Thousands of bins are still going uncollected for containing the wrong rubbish, although the numbers being left by council crews has dropped.
The controversial recycling crackdown was launched in Walsall just under a year ago. Almost 17,500 bins were left between May and August, according to new figures.
In the first four months of the zero-tolerance approach which was launched last November a total of 47,977 were not collected for being ‘contaminated’.
Despite the reduction an average of 1,900 bins a fortnight were still not picked up during the late spring and early summer period. Statistics for the two fortnights in August show 2,162 and 2,117 containers were not emptied respectively.
It comes as Walsall Council bosses have announced a shake-up of rubbish collections which will see some residents have their pick-up days changed from December.
It is the latest change to bin collections with the most controversial being the recycling crackdown which started on November 19. It saw officers, dubbed ‘binspectors’, start checking green bins for the wrong items. Those found to contain things such as food, nappies and household waste received a yellow sticker and were not emptied, sparking a flurry of complaints from angry residents.
The council said it had been forced to take a stand after a drop in the recycling rate, meaning more cash is being spent sending rubbish to landfill. The main offenders for contamination include black bags, general household waste, food waste, textiles, nappies and electrical goods.
A report from Mark Holden, head of clean and green services, to the council said: “Contamination levels, although reduced, continue to pose contractual concerns to the council. Income levels are temporarily reduced and costs increased.

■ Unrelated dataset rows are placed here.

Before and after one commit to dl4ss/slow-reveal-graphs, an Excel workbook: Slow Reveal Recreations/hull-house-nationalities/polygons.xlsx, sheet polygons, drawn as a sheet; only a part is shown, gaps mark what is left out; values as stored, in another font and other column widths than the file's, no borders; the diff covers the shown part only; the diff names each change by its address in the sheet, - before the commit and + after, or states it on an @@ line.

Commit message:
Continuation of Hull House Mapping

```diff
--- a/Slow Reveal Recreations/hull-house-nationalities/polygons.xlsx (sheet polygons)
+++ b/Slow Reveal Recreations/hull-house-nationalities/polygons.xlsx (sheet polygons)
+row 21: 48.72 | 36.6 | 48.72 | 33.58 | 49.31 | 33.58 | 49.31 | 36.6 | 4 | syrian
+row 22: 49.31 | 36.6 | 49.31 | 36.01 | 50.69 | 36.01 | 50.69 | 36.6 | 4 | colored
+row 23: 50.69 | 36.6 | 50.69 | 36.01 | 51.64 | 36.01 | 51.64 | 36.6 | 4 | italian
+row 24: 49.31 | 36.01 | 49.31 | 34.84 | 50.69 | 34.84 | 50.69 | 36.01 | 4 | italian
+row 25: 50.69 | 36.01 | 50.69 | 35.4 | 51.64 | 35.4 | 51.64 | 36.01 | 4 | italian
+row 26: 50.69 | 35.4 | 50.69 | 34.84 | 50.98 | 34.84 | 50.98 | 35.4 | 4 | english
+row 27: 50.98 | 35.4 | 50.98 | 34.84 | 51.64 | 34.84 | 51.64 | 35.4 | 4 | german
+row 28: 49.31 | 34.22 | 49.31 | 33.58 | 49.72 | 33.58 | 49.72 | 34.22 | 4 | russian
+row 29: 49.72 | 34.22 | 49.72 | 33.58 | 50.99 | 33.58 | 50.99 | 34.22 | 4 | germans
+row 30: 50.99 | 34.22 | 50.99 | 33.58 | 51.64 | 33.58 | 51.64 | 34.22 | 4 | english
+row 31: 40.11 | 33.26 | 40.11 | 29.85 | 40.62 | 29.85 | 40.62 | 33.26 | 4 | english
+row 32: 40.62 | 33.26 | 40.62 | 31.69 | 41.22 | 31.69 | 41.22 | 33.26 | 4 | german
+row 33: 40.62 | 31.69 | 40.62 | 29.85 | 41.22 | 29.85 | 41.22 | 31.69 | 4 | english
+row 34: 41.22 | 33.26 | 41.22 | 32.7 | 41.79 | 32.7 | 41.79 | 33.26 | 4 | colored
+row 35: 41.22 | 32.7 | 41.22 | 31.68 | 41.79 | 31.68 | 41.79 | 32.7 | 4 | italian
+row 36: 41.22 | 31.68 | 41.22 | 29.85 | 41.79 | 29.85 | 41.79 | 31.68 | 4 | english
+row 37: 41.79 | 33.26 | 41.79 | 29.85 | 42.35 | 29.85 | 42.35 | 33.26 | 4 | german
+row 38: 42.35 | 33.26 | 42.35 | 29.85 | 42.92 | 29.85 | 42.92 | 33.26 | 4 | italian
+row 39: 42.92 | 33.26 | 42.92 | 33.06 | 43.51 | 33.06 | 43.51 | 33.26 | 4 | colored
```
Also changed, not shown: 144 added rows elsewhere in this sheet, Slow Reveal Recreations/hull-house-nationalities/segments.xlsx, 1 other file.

“There is no impact to residents who use the service properly. Residents who continue to contaminate their recycling bins will risk not having their bin emptied.”